Some of the early Parker novels have titles so terse that they don’t really stick in the memory: “The Score,” “The Outfit,” “The Seventh,” “The Hunter.” I have trouble keeping track of them in my head. But after a 24-year break from writing about Parker, Stark brought him back in “Comeback.” Which was followed by “Backflash.” Followed by “Flashfire,” “Firebreak” and “Breakout.” The titles are down to one word, but they’re evocative and the progression from one to the next is clever without being distracting.
- Waste no time getting the story started.
In the early books, the first sentence always started with “When…”
When the woman screamed, Parker awoke and rolled off the bed. He heard the plop of a silencer behind him as he rolled, and the bullet punched the pillow where his head had been. — “The Outfit”

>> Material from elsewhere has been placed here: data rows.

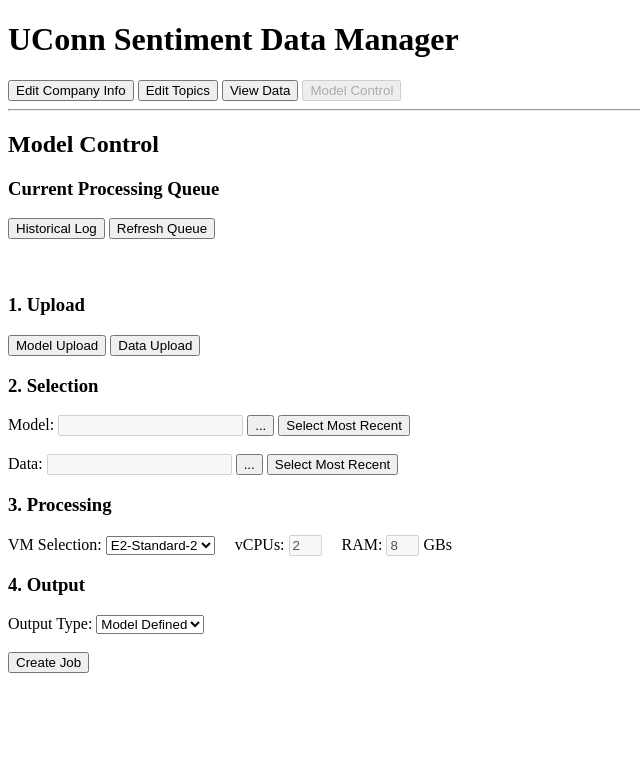
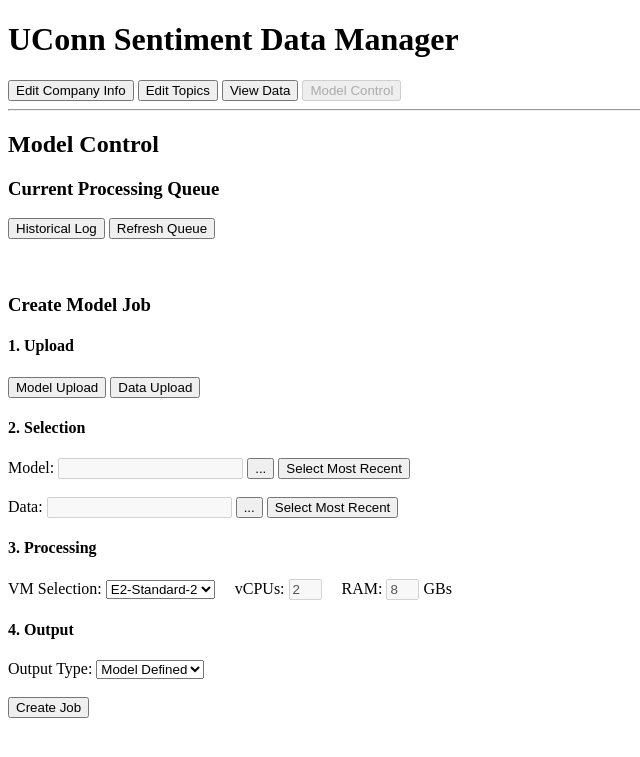
Before and after one commit to ckury/uconn-sentiment-frontend, a Flask app: page /model_control in a window 1280 px wide. Shown: the top 757 px of the page, without its empty margins (0-640 px from the left). Run offline with Flask 3, Linux system fonts and the light colour scheme.

Commit message:
Added create job dialog box and updated headers

```diff
--- a/templates/model_control.html
+++ b/templates/model_control.html
@@ -41,7 +41,9 @@
 
     <br><br>
 
-    <h3>1. Upload</h3>
+    <h3>Create Model Job</h3>
+
+    <h4>1. Upload</h4>
 
     <div id="upload_buttons">
       <button onclick="uploadModelShow()" id="model_upload_button">Model Upload</button>
@@ -86,7 +88,7 @@
 
       <div id="data_local_upload-div" style="display: block;">
 
-        <input type="file">
+        <input type="file" id="data_upload_chooser">
 
         <br><br>
 
@@ -96,7 +98,7 @@
 
     </dialog>
 
-    <h3>2. Selection</h3>
+    <h4>2. Selection</h4>
 
     <label>Model: </label>
     <input type="text" disabled>
@@ -112,7 +114,7 @@
 
     <br>
 
-    <h3>3. Processing</h3>
+    <h4>3. Processing</h4>
 
     <label>VM Selection: </label>
     <select>
@@ -128,7 +130,7 @@
 
     <br>
 
-    <h3>4. Output</h3>
+    <h4>4. Output</h4>
 
     <label>Output Type: </label>
     <select id="output_select" onchange="dropdownOutput()">
@@ -137,8 +139,9 @@
       <option value="file_output">File Output</option>
     </select>
 
+    <br>
+
     <div id="save_location" style="display: none;">
-      <br>
       <select>
         <option>Comma Separated Values (.csv)</option>
         <option>Excel (.xlsx)</option>
@@ -146,9 +149,18 @@
       </select>
     </div>
 
-    <br><br>
+    <br>
 
-    <button>Create Job</button>
+    <button onclick="showCreateJob()">Create Job</button>
+
+    <dialog open id="create_job" style="display: none;">
+      <div>
+        <label>What position should the job be placed at?</label><br><br>
+        <button onclick="hideCreateJob()">Cancel</button>
+        <button>At End of Queue</button>
+        <button>At Beginning of Queue</button>
+      </div>
+    </dialog>
 
   </body>
 
@@ -207,6 +219,19 @@
         document.getElementById("save_location").style.display = "none"
       }
     }
+
+    function dataLocalUpload(){
+
+    }
+
+    function showCreateJob(){
+      document.getElementById("create_job").style.display = "block"
+      maskPage()
+    }
+    function hideCreateJob(){
+      document.getElementById("create_job").style.display = "none"
+      unmaskPage()
+    }
   </script>
 
 </html>
```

When he didn’t get any answer the second time he knocked, Parker kicked the door in. – “The Split”Even without that gimmick, the openings are always active and compelling.
Parker jumped out of the Ford with a gun in one hand and a packet of explosive in the other. — “Slayground”

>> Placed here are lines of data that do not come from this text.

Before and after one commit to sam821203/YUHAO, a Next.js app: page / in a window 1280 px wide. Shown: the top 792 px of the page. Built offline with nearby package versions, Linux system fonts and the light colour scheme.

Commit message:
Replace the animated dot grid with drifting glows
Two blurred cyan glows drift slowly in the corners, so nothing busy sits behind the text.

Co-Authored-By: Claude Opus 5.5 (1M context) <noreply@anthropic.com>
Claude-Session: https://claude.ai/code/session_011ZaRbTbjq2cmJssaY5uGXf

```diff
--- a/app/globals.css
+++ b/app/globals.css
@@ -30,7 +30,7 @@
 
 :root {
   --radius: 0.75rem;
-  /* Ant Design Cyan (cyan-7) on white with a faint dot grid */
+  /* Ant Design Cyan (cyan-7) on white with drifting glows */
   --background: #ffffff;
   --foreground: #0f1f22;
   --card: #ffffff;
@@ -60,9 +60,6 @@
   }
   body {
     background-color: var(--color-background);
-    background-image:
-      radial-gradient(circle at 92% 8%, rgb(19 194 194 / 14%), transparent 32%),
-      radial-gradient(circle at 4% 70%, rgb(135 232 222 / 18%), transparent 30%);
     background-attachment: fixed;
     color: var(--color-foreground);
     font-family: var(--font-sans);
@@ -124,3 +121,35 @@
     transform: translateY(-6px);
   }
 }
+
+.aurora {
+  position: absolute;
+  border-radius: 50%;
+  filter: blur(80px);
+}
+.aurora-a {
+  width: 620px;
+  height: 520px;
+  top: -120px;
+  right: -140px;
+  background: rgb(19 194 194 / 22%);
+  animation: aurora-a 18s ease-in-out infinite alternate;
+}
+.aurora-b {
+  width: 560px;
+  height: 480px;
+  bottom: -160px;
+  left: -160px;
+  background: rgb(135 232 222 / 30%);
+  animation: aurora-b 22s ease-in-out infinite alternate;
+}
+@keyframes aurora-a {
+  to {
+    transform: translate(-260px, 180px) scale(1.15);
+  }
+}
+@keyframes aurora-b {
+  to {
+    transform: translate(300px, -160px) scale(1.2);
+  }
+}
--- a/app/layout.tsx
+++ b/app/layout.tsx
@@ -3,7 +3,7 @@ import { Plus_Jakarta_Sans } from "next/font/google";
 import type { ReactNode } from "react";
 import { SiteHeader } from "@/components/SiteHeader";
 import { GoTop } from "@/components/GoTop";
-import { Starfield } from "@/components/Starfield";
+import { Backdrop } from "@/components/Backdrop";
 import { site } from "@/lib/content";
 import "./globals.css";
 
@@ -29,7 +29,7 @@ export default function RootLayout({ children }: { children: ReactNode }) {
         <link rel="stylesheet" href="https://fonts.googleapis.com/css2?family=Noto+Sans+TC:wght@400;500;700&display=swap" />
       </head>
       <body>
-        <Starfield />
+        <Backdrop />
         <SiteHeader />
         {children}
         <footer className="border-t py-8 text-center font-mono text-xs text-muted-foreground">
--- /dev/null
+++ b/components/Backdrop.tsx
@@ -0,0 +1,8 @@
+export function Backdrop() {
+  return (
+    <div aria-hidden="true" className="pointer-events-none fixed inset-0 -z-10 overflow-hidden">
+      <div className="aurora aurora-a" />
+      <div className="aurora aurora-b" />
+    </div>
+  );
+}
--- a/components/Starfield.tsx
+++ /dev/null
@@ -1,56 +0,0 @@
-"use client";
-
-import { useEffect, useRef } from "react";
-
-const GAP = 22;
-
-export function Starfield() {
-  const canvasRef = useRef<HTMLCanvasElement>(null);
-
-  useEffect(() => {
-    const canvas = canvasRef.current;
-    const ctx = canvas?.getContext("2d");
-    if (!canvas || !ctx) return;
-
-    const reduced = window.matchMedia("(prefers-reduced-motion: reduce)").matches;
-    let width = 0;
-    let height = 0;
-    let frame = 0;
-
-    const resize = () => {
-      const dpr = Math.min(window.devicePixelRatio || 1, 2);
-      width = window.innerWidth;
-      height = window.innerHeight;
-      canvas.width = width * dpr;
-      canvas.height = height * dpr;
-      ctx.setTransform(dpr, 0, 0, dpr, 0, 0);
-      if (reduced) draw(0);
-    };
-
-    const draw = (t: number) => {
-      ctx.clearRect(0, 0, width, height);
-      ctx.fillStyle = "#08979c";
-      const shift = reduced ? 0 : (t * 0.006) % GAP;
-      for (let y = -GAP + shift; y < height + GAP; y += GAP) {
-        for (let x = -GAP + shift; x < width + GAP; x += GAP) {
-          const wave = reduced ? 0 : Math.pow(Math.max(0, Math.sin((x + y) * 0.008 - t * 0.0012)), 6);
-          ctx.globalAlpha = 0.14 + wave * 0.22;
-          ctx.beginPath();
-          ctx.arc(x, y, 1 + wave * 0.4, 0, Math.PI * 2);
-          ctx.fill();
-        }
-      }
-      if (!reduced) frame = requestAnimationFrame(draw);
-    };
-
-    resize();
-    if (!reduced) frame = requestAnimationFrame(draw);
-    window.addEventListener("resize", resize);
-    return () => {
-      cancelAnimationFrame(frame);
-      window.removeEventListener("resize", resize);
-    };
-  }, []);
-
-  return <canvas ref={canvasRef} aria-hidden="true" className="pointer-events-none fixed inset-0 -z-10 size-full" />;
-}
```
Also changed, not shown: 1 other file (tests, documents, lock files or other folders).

These aren’t books that begin with long ruminations about the weather. There’s action on the very first page.
- Understand structure.

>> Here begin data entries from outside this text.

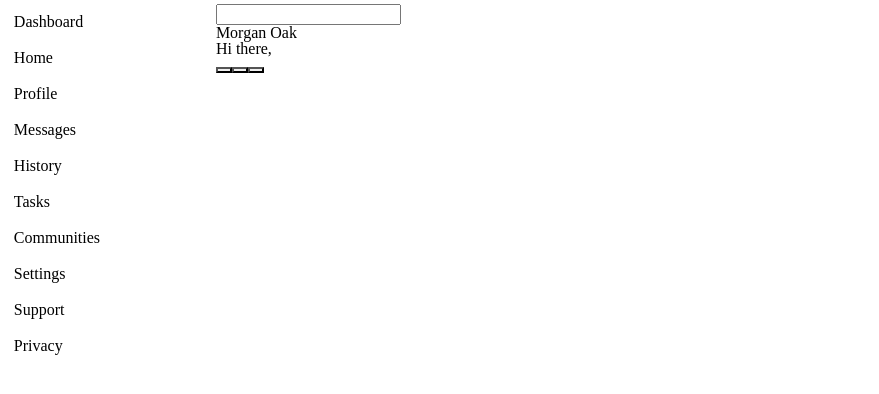
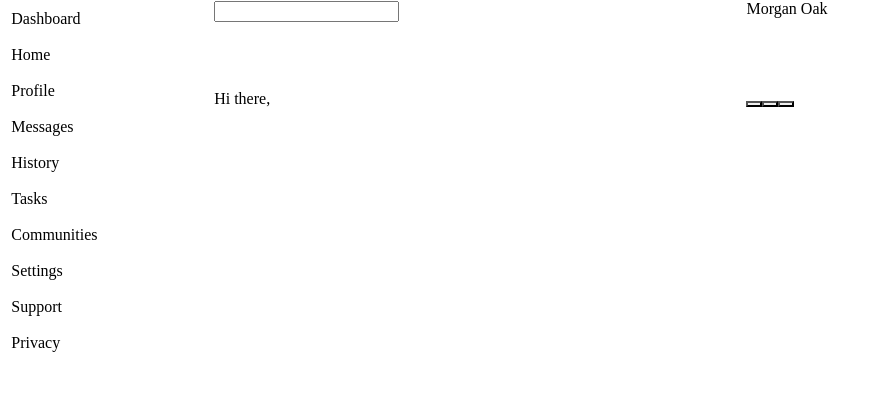
Before and after one commit to meatwad787/Admin-Dashboard, a plain HTML site: page index.html in a window 1280 px wide. Shown: the top 394 px of the page, without its empty margins (0-879 px from the left). Drawn offline with Linux system fonts and the light colour scheme.

Commit message:
Declare grid and structure the page a little

```diff
--- a/style.css
+++ b/style.css
@@ -3,28 +3,29 @@
 }
 
 .main-grid {
-    padding: 0.3%;
+    padding: 0.1%;
     display: grid;
     grid-template-columns: 1fr 5fr;
-    grid-template-rows: repeat(1, 1fr) repeat(6, 1fr) repeat(3, 1fr);
+    grid-template-rows: repeat(2, 1fr);
+}
+
+
+.header {
+    display: grid;
+    grid-template-columns: repeat(2, 1fr);
+    grid-template-rows: repeat(2, 1fr);
+}
+
+.main-content {
+    display: grid;
+    grid-column: repeat(3,1fr);
+    grid-row: repeat(3,1fr);
 }
 
 .nav-item {
     padding: 10px;
 }
 
-.dashboard {
-    grid-column: 1;
-    grid-row: 1;
+nav {
+    grid-row: 1/ 3;
 }
-
-.home, .profile, .messages,
-.history, .tasks, .communities {
-    grid-column: 1;
-
-}
-
-.settings, .support, .privacy {
-    grid-column: 1;
-
-}
```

Many of the Parker books are organized around a four-part structure. The first two parts are from Parker’s perspective. The third offers multiple viewpoints of a critical plot turn. The final portion wraps things up, again from inside Parker’s head.It’s a particularly effective technique. The third-person limited perspective keeps everything focused and leaves little room for extraneous business. The late-in-the-game breakout from the protagonist’s perspective allows the author to ramp up the suspense by dramatising conflicts that Parker can’t foresee.
- Don’t be afraid to change your style. Westlake has said that he once grew frustrated with a draft in which Parker kept losing the thing he was trying to steal. Rather than bull his way through a book that wasn’t working, Westlake decided to turn it into a comedy, thereby creating his long-running character John Dortmunder, who first appeared in “The Hot Rock.”
- If you don’t work to avoid obsolescence, you may wind up having to kill someone to keep working. Although not published with the Stark pen-name, “The Axe” is one of the bleakest novels Westlake has ever written. The tale of a middle-aged middle-manager who strikes back against downsizing by killing off his competitors, “The Ax” is cautionary tale for anyone who has become too complacent about their job security.
Tuesday, January 5, 2010
Lessons from Westlake
Michael Berry, the science fiction columnist for the San Francisco Chronicle, has posted a list of 5 writing lessons he's learned from the work of Donald Westlake (aka Richard Stark). It seemed like a strong list to me, so I figured I'd share them here and see what you folks make of them.
Posted by Chris Roberson at 5:52 AM